Yeah, i agree with you. I agree with your invention, your grand scheme of things - this thematic discovery that characters tend to have a bit of depth.

I don't mean to cause a fuss but you have deviated a lot in a few short posts.

Oh, and this film has nothing to do with America.


Deviated, no. Expanded upon my answer, yes. And, I never said this film was about America, I have no idea where you got this idea. Her line about America was revealing, howerver, I have repeatedly said. My point about it revealing the character of Ayten I find so disatasteful really isn't that difficult.

I do find it interesting that you've called my post "boring" and not wanting to cause a "fuss", yet you keep responding. Sort of contradictory, don't you think?


I got this:

Ayten is not the great grand daughter of the Ottomans. Neither Lotte niece of Hitler. Ayten is hated in her own country for being a 'commie' (Larry David calls them Commies). You DO understand these before making such an observation, don't you? I hope not.

On another level, Germany or Turkey states are NOT responsible for the genocides you're talking about. Stalin is responsible for Holodomor. NOT every Russian we know today?

I am sure you're an intelligent person otherwise. There's nothing to be annoyed.

Wonderful movie. Beautifully crafted. At some point it seemed a bit too predictable. Until Lotte is shot is a manner you'd never expect.

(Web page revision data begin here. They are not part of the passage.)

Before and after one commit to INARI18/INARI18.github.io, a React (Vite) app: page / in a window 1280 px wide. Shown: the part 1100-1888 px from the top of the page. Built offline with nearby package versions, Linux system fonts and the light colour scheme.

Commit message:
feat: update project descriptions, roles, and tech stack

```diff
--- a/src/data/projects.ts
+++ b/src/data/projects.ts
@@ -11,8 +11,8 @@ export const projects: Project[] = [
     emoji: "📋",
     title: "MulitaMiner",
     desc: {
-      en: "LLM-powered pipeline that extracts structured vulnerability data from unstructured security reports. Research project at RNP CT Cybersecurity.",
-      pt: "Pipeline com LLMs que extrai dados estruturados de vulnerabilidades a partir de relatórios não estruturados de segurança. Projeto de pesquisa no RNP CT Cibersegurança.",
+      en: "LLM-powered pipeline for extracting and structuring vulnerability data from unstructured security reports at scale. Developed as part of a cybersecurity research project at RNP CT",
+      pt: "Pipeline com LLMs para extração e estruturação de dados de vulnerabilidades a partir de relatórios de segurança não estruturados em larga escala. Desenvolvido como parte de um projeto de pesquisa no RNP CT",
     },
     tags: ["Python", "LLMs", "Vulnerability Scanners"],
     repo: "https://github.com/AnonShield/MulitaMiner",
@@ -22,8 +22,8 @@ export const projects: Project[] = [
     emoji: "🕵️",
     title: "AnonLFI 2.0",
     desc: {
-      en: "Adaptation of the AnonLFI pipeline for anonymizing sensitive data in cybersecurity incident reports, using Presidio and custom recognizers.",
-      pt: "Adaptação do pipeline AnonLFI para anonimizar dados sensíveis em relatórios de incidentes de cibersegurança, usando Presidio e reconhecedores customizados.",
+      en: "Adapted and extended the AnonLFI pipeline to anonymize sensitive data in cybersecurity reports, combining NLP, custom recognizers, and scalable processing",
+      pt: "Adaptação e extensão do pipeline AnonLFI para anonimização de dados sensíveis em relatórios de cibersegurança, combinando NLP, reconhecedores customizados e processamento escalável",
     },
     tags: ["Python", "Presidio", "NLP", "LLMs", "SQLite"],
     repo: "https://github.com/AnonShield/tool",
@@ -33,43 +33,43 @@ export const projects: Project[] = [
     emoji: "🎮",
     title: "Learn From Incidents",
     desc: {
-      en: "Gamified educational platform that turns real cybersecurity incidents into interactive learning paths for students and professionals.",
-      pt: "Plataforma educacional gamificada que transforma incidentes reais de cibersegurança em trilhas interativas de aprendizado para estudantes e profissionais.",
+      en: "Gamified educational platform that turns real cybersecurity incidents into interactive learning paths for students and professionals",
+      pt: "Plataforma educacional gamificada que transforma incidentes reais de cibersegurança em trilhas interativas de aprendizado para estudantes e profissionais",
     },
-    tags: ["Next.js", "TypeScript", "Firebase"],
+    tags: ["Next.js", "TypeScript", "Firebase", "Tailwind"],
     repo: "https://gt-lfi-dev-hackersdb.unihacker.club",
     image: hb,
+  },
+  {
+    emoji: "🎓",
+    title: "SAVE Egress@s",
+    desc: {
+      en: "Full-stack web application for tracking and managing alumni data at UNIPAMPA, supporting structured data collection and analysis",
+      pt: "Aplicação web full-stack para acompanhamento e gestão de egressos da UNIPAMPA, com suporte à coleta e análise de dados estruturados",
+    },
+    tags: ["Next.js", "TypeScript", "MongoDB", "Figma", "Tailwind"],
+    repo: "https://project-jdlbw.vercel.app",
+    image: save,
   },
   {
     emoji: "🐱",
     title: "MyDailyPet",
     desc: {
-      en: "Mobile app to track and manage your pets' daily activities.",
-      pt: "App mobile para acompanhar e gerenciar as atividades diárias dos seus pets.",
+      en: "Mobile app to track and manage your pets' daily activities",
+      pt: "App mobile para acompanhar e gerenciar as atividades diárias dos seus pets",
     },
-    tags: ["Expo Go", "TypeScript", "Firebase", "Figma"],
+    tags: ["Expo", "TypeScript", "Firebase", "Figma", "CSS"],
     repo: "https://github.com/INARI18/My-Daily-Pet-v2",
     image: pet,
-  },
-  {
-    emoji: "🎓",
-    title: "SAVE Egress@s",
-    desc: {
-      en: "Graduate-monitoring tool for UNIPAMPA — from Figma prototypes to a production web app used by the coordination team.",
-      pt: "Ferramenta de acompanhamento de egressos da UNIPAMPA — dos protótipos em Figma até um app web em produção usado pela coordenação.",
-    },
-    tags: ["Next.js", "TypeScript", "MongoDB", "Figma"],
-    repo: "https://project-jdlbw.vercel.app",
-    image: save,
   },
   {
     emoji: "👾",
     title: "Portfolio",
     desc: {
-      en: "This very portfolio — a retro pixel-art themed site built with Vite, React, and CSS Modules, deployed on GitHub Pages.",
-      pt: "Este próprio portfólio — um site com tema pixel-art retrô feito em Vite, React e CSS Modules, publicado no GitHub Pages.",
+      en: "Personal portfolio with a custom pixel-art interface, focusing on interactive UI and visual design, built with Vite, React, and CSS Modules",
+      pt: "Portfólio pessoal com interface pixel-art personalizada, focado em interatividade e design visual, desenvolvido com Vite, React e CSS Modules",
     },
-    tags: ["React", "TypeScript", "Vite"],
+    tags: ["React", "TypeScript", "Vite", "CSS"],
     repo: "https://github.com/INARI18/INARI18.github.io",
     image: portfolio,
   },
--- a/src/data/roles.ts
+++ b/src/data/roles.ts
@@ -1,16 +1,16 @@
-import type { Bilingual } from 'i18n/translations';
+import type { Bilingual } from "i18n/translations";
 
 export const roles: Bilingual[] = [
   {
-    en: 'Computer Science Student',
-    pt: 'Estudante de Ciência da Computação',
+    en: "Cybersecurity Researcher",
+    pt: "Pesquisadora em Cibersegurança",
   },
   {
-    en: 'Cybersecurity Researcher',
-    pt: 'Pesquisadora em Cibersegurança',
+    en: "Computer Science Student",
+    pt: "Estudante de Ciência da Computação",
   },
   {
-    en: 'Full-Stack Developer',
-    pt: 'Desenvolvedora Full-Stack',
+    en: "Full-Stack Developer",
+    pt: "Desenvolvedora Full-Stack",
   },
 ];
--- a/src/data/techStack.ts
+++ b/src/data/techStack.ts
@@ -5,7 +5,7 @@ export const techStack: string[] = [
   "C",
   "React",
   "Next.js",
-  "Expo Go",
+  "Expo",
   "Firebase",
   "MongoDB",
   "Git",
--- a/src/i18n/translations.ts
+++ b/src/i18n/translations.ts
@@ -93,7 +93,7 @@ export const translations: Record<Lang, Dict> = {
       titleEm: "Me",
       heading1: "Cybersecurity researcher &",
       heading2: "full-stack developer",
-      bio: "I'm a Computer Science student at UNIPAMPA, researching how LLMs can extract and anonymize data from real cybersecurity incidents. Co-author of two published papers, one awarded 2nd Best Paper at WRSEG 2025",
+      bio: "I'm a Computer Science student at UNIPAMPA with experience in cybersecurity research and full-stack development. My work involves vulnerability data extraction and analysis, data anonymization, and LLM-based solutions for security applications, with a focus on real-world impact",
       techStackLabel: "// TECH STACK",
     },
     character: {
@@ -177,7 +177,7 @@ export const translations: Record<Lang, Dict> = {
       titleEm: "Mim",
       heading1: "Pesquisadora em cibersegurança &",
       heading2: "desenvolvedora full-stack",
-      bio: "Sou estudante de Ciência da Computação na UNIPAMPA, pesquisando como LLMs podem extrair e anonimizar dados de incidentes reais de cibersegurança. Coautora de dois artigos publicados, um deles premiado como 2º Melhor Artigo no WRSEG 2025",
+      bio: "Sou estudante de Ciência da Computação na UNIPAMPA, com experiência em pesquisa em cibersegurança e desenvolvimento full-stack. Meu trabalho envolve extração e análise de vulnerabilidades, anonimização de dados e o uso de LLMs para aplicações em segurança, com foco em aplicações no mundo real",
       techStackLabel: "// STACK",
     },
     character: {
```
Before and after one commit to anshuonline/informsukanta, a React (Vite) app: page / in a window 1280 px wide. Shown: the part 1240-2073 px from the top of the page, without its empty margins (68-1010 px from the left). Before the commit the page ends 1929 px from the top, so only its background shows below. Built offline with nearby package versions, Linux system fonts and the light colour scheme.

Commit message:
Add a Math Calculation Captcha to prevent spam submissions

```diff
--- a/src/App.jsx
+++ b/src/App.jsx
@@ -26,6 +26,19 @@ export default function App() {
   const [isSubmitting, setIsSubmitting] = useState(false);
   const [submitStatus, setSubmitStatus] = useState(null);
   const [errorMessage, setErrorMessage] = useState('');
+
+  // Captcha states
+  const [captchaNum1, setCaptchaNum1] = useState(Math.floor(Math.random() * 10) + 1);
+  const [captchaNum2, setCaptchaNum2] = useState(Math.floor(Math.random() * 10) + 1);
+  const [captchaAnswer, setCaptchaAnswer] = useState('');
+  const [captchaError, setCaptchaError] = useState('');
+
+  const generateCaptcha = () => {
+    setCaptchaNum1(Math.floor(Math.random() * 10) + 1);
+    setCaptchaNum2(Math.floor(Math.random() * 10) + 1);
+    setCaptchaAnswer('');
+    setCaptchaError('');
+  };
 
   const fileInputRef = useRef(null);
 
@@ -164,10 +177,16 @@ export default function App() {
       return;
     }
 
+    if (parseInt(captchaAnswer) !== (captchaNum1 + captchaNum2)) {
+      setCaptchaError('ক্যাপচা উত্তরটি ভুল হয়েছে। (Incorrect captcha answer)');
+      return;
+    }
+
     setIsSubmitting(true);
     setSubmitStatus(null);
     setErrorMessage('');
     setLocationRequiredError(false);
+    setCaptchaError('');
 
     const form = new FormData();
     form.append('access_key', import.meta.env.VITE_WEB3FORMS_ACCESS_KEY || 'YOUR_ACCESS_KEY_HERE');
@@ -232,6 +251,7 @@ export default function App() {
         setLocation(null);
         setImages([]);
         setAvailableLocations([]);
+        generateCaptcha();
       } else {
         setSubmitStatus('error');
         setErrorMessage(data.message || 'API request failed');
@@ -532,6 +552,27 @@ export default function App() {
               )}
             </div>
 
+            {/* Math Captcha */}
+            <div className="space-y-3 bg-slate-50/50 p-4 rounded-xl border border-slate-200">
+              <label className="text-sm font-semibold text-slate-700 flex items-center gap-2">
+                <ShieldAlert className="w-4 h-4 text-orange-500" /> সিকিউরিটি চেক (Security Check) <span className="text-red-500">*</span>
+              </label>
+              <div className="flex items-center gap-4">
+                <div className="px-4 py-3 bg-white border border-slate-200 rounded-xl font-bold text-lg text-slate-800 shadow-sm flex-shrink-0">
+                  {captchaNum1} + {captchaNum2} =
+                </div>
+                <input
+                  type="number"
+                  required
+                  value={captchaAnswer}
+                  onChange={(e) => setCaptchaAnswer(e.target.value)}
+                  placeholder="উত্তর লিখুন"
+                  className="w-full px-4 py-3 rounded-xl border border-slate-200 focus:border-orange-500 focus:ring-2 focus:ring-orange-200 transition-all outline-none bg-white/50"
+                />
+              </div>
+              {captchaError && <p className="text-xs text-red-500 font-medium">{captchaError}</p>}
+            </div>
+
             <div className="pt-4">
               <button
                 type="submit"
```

Huh? What point, or counterpoint, are you trying to make to my observation? My point was that Ayten refused to wear the shirt because of some ridiculous perception of America she held. To go along the lines of your comment, what does Nike have to do with American policy that Ayten finds so distasteful that she refuses to wear a shirt with a swoosh on it?

The point I was making, as I also explained above, was regarding my annoyance with Ayten's rigid,immature and hypocritical perceptions of the world. The refusal to wear the American shirt just made me roll my eyes at her character.


Well that scene doesn't bother me at all. We are all fed up with america and american dream.


Are you the group spokesperson? What do you mean "fed up with the American dream"? I'm not even sure as to what that means.

I still think her comment is simply a reflection of the deflection many culpable societies use in their criticisms of America. I have no issue with criticism of American policy,I just realize that many of the problems non-Americans constantly whine about are actually creations of their own country. Slavery, imperialism, arbitrary borders, ethnic violence, etc. are not American inventions. We just provide you the opportunity to wash your own sins with our own flawed history and policies.


Well that scene doesn't bother me at all. We are all jealous of America and American dream.


I don't love her.. She kicked me in the face!!


OP is one sensitive american. I think it's really common for people to demonstrate their ideology with their clothes :)

Btw.Which one has bombed more innocent people after ww2: Germany, Turkey or USA?


I was not aware Nike had bombed anyone.

My point about others using America's flawed history to wash away their own sins still stands.


This film is not about which culture or country or ideology is better, more righteous or worthy, about which character is morally more upright and which less so, or less or more hypocritical or anything like that. It's not really about anything like that. It's about flawed human nature, love, growing up, growing wiser, confrontation with one's very own demons, humility and forgiveness. It's also about the importanceof learning how to think deeply, widely and from varied perspectives...about education of mind and soul. Nejat is really the character who most symbolises this, though he too must come to terms with his own demons of anger, resentment and pain inflicted unwittingly upon him by his father .

Much of it could said to hinge around the Goethe quotes used by Nejat . A sort of key that helps unlock the film's content really.


ALL their clothes were most likely made in that bastion of humanity and morality that they both attempted to espouse: China lol!!!

I don't love her.. She kicked me in the face!!